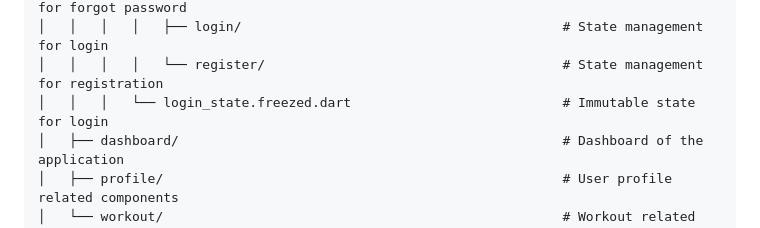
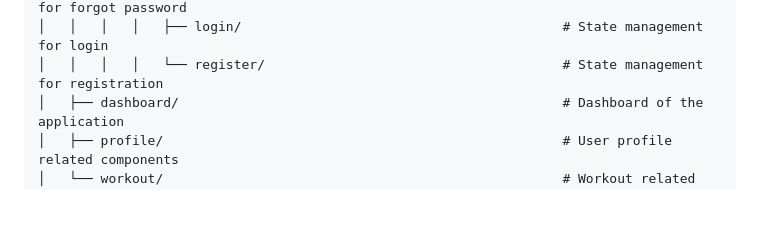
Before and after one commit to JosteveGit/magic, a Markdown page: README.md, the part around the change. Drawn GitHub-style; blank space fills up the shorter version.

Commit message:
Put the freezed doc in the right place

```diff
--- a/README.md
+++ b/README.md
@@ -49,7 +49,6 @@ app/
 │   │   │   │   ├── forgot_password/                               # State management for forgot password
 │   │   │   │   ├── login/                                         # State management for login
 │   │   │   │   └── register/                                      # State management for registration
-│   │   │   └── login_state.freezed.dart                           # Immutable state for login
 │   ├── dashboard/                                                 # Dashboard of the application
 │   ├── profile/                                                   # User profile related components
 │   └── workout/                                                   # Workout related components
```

=====

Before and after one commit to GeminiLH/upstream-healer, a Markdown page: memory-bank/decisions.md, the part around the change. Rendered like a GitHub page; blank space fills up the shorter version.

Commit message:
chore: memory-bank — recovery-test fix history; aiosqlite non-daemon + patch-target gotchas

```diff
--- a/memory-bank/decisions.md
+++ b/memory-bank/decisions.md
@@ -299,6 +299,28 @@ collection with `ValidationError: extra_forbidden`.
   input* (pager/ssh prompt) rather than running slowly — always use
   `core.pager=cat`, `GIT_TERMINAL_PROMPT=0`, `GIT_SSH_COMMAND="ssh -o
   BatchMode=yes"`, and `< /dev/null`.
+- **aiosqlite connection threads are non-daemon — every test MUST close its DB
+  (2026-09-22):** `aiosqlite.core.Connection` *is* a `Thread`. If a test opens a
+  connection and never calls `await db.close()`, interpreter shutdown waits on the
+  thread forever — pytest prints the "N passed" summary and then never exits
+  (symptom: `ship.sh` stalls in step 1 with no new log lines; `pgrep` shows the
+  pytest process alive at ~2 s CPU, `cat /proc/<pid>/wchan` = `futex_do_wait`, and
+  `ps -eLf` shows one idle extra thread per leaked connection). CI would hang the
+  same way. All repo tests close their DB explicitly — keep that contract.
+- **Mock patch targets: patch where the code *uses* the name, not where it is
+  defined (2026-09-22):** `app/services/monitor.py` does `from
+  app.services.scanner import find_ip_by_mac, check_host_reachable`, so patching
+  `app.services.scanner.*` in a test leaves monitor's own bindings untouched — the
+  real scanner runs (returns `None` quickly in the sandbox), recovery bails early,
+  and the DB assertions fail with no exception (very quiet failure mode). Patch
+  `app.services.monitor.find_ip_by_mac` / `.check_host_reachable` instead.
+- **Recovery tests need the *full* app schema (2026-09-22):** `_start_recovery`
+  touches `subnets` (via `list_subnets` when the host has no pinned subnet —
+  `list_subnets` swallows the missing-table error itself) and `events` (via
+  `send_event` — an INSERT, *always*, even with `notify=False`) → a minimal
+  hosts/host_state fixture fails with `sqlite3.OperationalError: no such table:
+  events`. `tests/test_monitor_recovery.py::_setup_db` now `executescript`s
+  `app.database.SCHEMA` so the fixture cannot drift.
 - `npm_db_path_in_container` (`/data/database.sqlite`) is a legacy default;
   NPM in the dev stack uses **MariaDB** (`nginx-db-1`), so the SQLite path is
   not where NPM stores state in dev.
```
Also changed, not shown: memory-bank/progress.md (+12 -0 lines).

=====

▶ **Try it**
All lines holding the word "tests" must be copied from the data.

▶ **Finished exercise**
+  same way. All repo tests close their DB explicitly — keep that contract.
+- **Recovery tests need the *full* app schema (2026-09-22):** `_start_recovery`
+  events`. `tests/test_monitor_recovery.py::_setup_db` now `executescript`s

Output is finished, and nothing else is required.